Reproduce the listing below in full and without alteration, apart from its pictures.
====
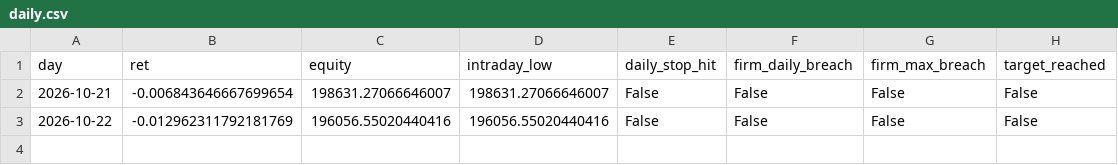
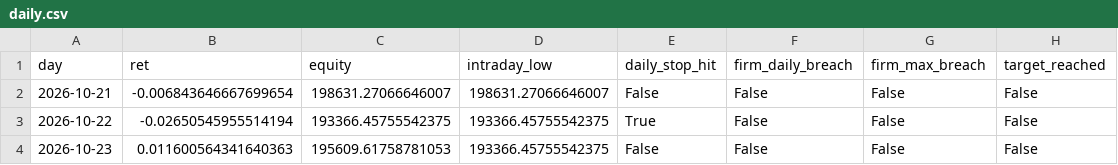
Before and after one commit to guusje95-cell/Quant-prop-lab, a CSV file: paper_trading/bf26/daily.csv, drawn as a sheet.

Commit message:
Paper bf26 results

```diff
--- a/paper_trading/bf26/daily.csv
+++ b/paper_trading/bf26/daily.csv
@@ -2,2 +2,3 @@ day,ret,equity,intraday_low,daily_stop_hit,firm_daily_breach,firm_max_breach,tar
 2026-10-21,-0.006843646667699654,198631.27066646007,198631.27066646007,False,False,False,False
-2026-10-22,-0.012962311792181769,196056.55020440416,196056.55020440416,False,False,False,False
+2026-10-22,-0.02650545955514194,193366.45755542375,193366.45755542375,True,False,False,False
+2026-10-23,0.011600564341640363,195609.61758781053,193366.45755542375,False,False,False,False
```
Also changed, not shown: 6 other files.
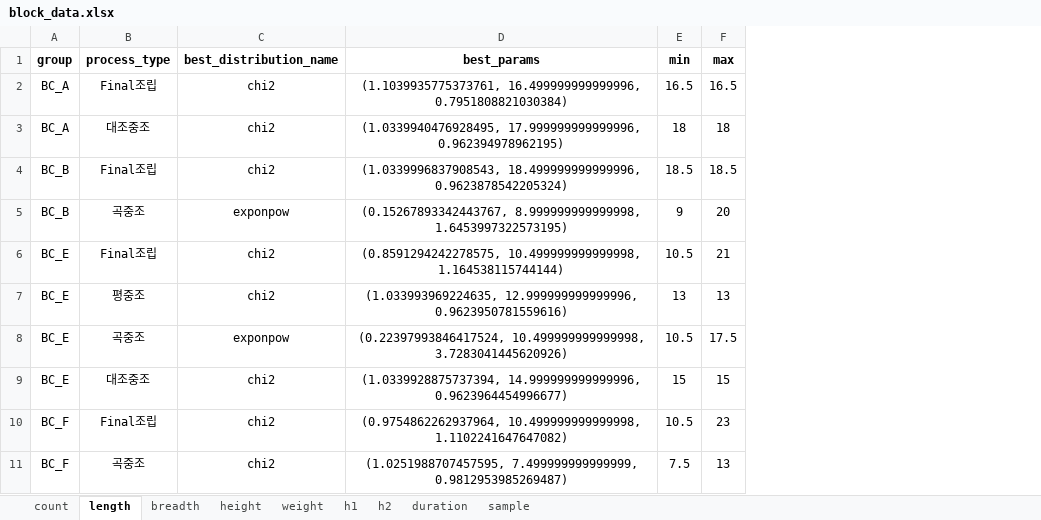
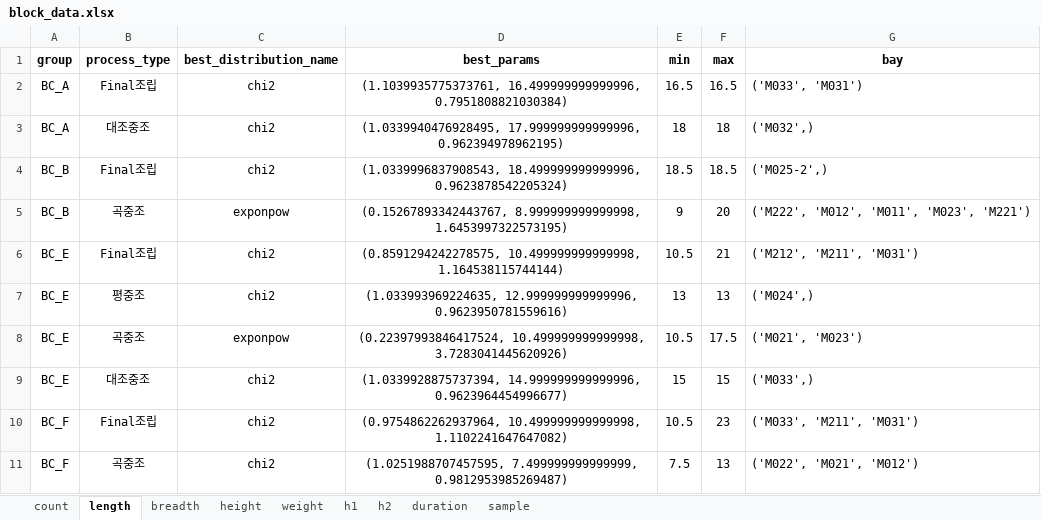
Before and after one commit to SNUPEL/2025_MAS_KSOE, an Excel workbook: input/configurations/block_data.xlsx, sheet length, drawn as a sheet; only a part is shown; values as stored, in another font and other column widths than the file's, no borders; the diff names each change by its address in the sheet, - before the commit and + after, or states it on an @@ line.

```diff
--- a/input/configurations/block_data.xlsx (sheet length)
+++ b/input/configurations/block_data.xlsx (sheet length)
+column G (bay), rows 2-11: ('M033', 'M031') | ('M032',) | ('M025-2',) | ('M222', 'M012', 'M011', 'M023', 'M221') | ('M212', 'M211', 'M031') | ('M024',) | ('M021', 'M023') | ('M033',) | ('M033', 'M211', 'M031') | ('M022', 'M021', 'M012')
```
Also changed, not shown: sheet breadth, sheet height, 2 other files.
====
▸ **TASK ANSWER**:
Before and after one commit to guusje95-cell/Quant-prop-lab, a CSV file: paper_trading/bf26/daily.csv, drawn as a sheet.

Commit message:
Paper bf26 results

```diff
--- a/paper_trading/bf26/daily.csv
+++ b/paper_trading/bf26/daily.csv
@@ -2,2 +2,3 @@ day,ret,equity,intraday_low,daily_stop_hit,firm_daily_breach,firm_max_breach,tar
 2026-10-21,-0.006843646667699654,198631.27066646007,198631.27066646007,False,False,False,False
-2026-10-22,-0.012962311792181769,196056.55020440416,196056.55020440416,False,False,False,False
+2026-10-22,-0.02650545955514194,193366.45755542375,193366.45755542375,True,False,False,False
+2026-10-23,0.011600564341640363,195609.61758781053,193366.45755542375,False,False,False,False
```
Also changed, not shown: 6 other files.
Before and after one commit to SNUPEL/2025_MAS_KSOE, an Excel workbook: input/configurations/block_data.xlsx, sheet length, drawn as a sheet; only a part is shown; values as stored, in another font and other column widths than the file's, no borders; the diff names each change by its address in the sheet, - before the commit and + after, or states it on an @@ line.

```diff
--- a/input/configurations/block_data.xlsx (sheet length)
+++ b/input/configurations/block_data.xlsx (sheet length)
+column G (bay), rows 2-11: ('M033', 'M031') | ('M032',) | ('M025-2',) | ('M222', 'M012', 'M011', 'M023', 'M221') | ('M212', 'M211', 'M031') | ('M024',) | ('M021', 'M023') | ('M033',) | ('M033', 'M211', 'M031') | ('M022', 'M021', 'M012')
```
Also changed, not shown: sheet breadth, sheet height, 2 other files.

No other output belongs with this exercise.